Does Social Security Affect Child Support?
If your child is receiving social security because of the disability or retirement of a parent who pays child support, that social security will be given consideration in determining that parent’s child support obligation. Some courts treat social security payments made to a child as income for the parent. Others treat the payment as if it is the child’s own income, reducing the support obligations of both parents.
When it comes to Supplemental Security Income (SSI) a child is receiving, the courts do not consider this money. The reasoning is that neither parent “earned” the social security the child is receiving and therefore the benefits are not an offset to parental obligations to support.
Child Support Modifications
Each child support order will include a provision regarding modification. Changes to the wages of each parent, age of the child, overnights the child spends with each parent, and other factors may create the need for a change in child support. Often support orders have standard review times of 2-3 years to determine if changes are necessary.
Child Support Benchbook
Every state has a Child Support Benchbook that sets forth all considerations and laws when making a support determination. Benchbooks provide an overview of legal procedures for a particular area of law. Judges use them as a guide when making rulings from the bench.
The Florida Child Support Benchbook from 2016 covers a variety of topics including:
- Child Support Legal Outline including procedures and relationships
- Establishing paternity and disestablishing paternity
- Creation of child support orders
- Charts showing support estimations according to income and number of children
- How to arrive at the correct support amount
- Collection and enforcement
- Modifying support orders
- Child support in cases of dependency, domestic violence, or dissolution
- The Uniform Interstate Family Support Act
The Full Faith and Credit for Child Support Orders Act (1994) requires courts to enforce child support orders from other states. They are also unable to modify an order from another state unless there is a transfer of jurisdiction.
The Uniform Interstate Family Support Act (1996) deals with the difficulties of enforcing child support orders that cross state lines.
Do I Need a Lawyer for Creating Child Support Agreements?
While it is possible to create a child support order on your own, you will likely have questions regarding the law and calculations. The rules and procedures regarding this process vary from state to state. For example, in Michigan parents deal with Friend of the Court, which works with parents in determining an appropriate support amount according to state law.
In Florida, child support services are through the Florida Department of Revenue in all counties except Miami-Dade and Manatee. They handle all aspects of the child support process including:
- Establish paternity
- Locate parents
- Set up and modify orders of child support
- Take action to obtain parental compliance with support orders
- Receive and distribute child support payments
- Provide assistance and education to parents regarding child support
The law is extensive and the recommendation is to use this lawyer, who has the experience to assist you in making sure your agreement complies with the law.
Your Child Benefits From a Child Support Agreement
The creation of laws regarding child support agreements came about to prevent children from being deprived of support. It doesn’t matter whether a child is the product of a marriage or a non-marital relationship, each child benefits from the financial support of both parents. It is important to establish a child support agreement that is fair to both parents, the child and comports with state law.

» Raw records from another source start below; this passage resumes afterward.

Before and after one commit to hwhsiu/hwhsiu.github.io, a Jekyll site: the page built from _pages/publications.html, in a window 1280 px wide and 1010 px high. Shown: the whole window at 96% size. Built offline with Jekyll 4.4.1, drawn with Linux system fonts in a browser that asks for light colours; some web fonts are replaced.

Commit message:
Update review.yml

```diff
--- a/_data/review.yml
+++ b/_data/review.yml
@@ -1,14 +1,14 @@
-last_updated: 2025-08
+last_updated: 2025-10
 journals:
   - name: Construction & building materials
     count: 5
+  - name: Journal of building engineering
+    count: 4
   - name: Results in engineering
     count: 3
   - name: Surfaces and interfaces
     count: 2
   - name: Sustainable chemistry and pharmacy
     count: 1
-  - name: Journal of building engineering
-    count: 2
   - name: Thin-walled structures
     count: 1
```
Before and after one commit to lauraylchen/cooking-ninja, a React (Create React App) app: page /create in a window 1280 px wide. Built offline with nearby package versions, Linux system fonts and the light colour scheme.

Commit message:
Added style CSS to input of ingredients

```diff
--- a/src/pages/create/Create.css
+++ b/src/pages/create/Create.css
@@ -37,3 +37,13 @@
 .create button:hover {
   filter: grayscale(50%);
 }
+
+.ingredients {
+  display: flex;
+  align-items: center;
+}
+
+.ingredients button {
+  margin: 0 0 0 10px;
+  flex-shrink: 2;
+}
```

Make sure these factors are met by contacting a family law attorney. If you have other legal questions we suggest you look over our blogs for more great information.